Below is a listing to copy exactly; no image goes into the copy.

[[ Recorded information, beginning ]]

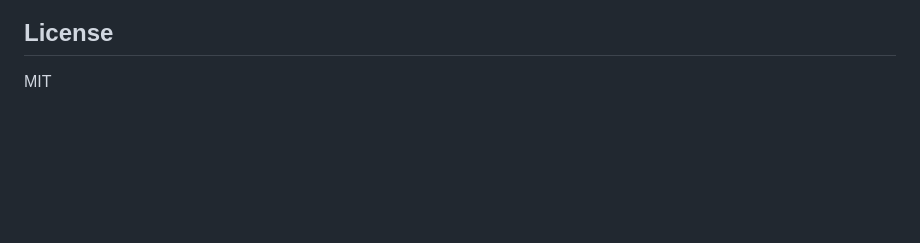
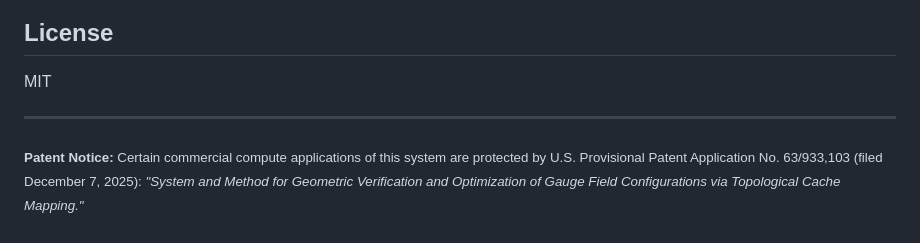
Before and after one commit to nurdymuny/davis-wilson-map, a Markdown page: README.md, the part around the change. GitHub-like rendering; blank space fills up the shorter version.

Commit message:
Add provisional patent notice

```diff
--- a/README.md
+++ b/README.md
@@ -169,3 +169,7 @@ Davis, B. R. (2025). *The Incompressibility of Topological Charge and the Energy
 ## License
 
 MIT
+
+---
+
+<sub>**Patent Notice:** Certain commercial compute applications of this system are protected by U.S. Provisional Patent Application No. 63/933,103 (filed December 7, 2025): *"System and Method for Geometric Verification and Optimization of Gauge Field Configurations via Topological Cache Mapping."*</sub>
```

[[ Recorded information, end ]]

- Reply to the exercise
Before and after one commit to nurdymuny/davis-wilson-map, a Markdown page: README.md, the part around the change. GitHub-like rendering; blank space fills up the shorter version.

Commit message:
Add provisional patent notice

```diff
--- a/README.md
+++ b/README.md
@@ -169,3 +169,7 @@ Davis, B. R. (2025). *The Incompressibility of Topological Charge and the Energy
 ## License
 
 MIT
+
+---
+
+<sub>**Patent Notice:** Certain commercial compute applications of this system are protected by U.S. Provisional Patent Application No. 63/933,103 (filed December 7, 2025): *"System and Method for Geometric Verification and Optimization of Gauge Field Configurations via Topological Cache Mapping."*</sub>
```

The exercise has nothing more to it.